Current supply and demand dynamics do not only affect the sourcing and purchasing processes, but also play a major role in insurance claims and vehicle repairs. The increased settlement values of total loss vehicles was a main driver behind a profit warning from Direct Line Group, one of the UK’s largest insurers. Policies were not priced to accommodate higher RVs, and policy holders will likely have to pay more upon renewal.

Autovista24 talked to Joe March, head of commercial and network management at The Green Parts Specialists, recently acquired by Copart UK. ‘A greater volume of vehicles, following an accident, have fallen into the repair chain process, rather than total loss,’ March said. He added that this results in ‘higher repair costs and lower profits. This is also impacted by poor parts availability and a saturated repair market. Policy holders are typically waiting as long as three months for their vehicle to be repaired.’

Rising inflation and repair costs, combined with insurers recognising their environmental obligations, have opened up opportunities in the green and used parts space for vehicle repairs. ‘Year-on-year, demand is up 28% in the B2B arena and increasing. The industry needs to be most cost efficient and green parts are just one of the ways which insurers are adopting to mitigate rising repair costs,’ March explained.

Have residual values reached a tipping point?

Across Europe there is a tendency for RVs to now stabilise on a high level. The used-car supply will remain restricted for years to come as the new-car gap progresses through the different stages of a typical vehicle lifecycle. RVs will not keep growing as they have since 2020, due to a loss in purchasing power and customers increasingly delaying their buying decisions.

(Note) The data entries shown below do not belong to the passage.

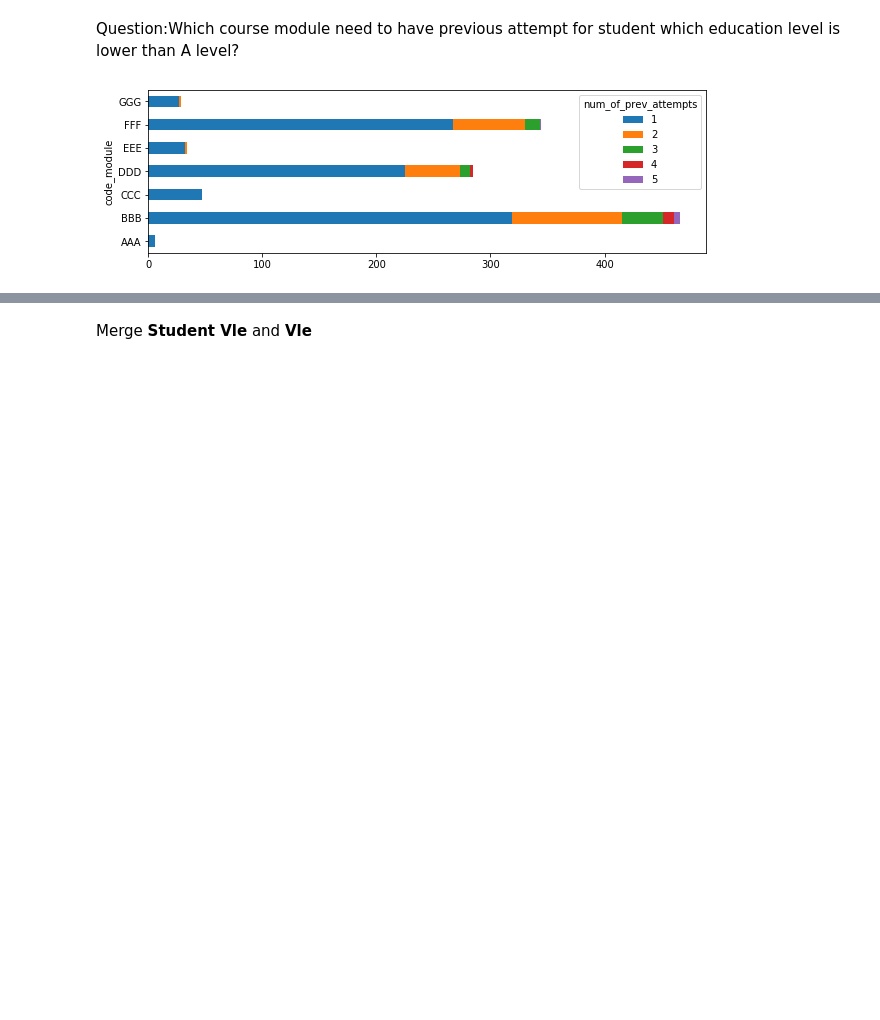
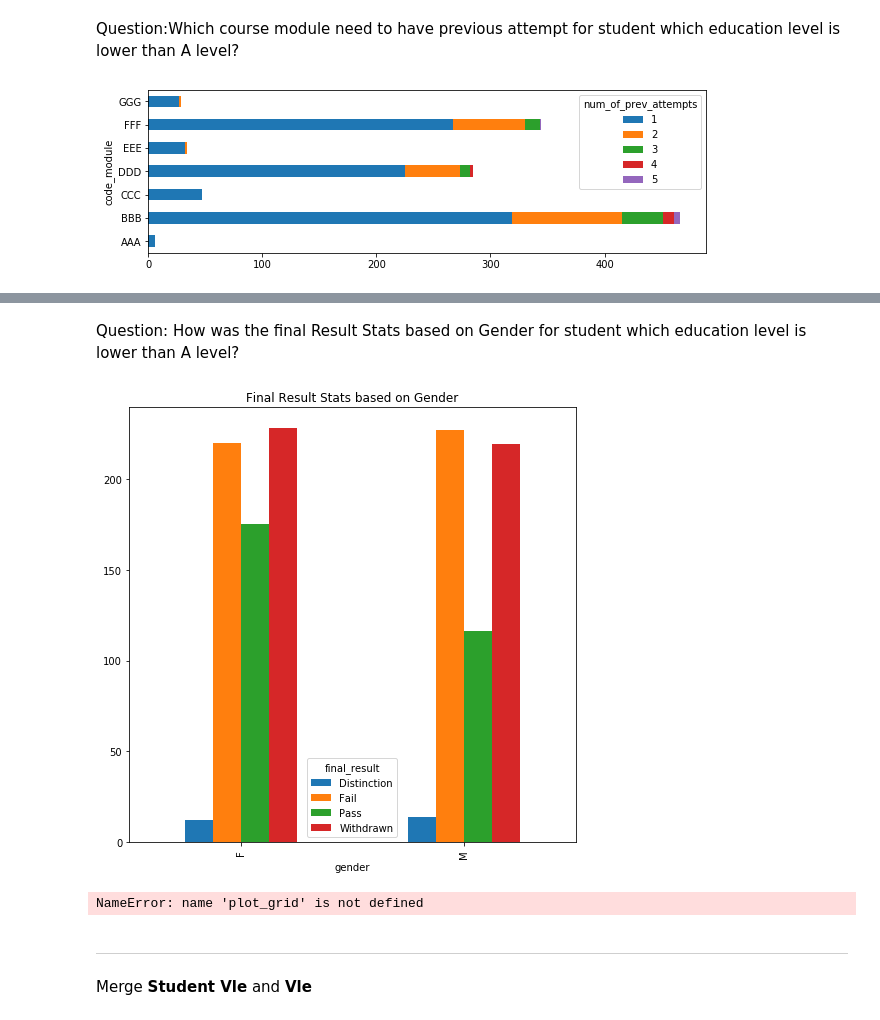
Before and after one commit to rayansami/behaviour-analysis, a Jupyter notebook: Analyzing_Open_University_Learning_Analytics_Dataset.ipynb, the cells around one changed output, grey strips where cells are left out. Cells and saved outputs as stored; diff of their text form; code cells hidden in the pictures; blank space fills up the shorter version.

```diff
--- a/Analyzing_Open_University_Learning_Analytics_Dataset.ipynb
+++ b/Analyzing_Open_University_Learning_Analytics_Dataset.ipynb
@@ -411,3 +420,16 @@ filtered_student_info_previous_attempt_not_0_lower_A_Level
+# %% [markdown]
+Question: How was the final Result Stats based on Gender for student which education level is lower than A level?
+# %%
+filtered_student_info_previous_attempt_not_0_lower_A_Level.groupby(['gender','final_result']).size().unstack().plot(kind='bar', title='Final Result Stats based on Gender',figsize=(8,8))
+plt.show()
+# %% [output]
+[figure, added]
+# %%
+plot_grid(filtered_student_info_previous_attempt_not_0_lower_A_Level, 'code_module','code_presentation','gender','final_result')
+# %% [output]
+NameError: name 'plot_grid' is not defined
+# %% [markdown]
+-------------------------------------------------------------------------------------------------------------------------------
 # %% [markdown]
 Merge <b>Student Vle</b> and <b>Vle</b>
 # %%
```
Also changed, not shown: parts of 8 cells of this notebook.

The latest Monthly Market Update shows the tendency for longer stock days in almost all analysed markets. In July and August, this can be attributed to the summer vacation period, but Autovista Group experts expect this trend to continue as economic circumstances put pressure on disposable household incomes.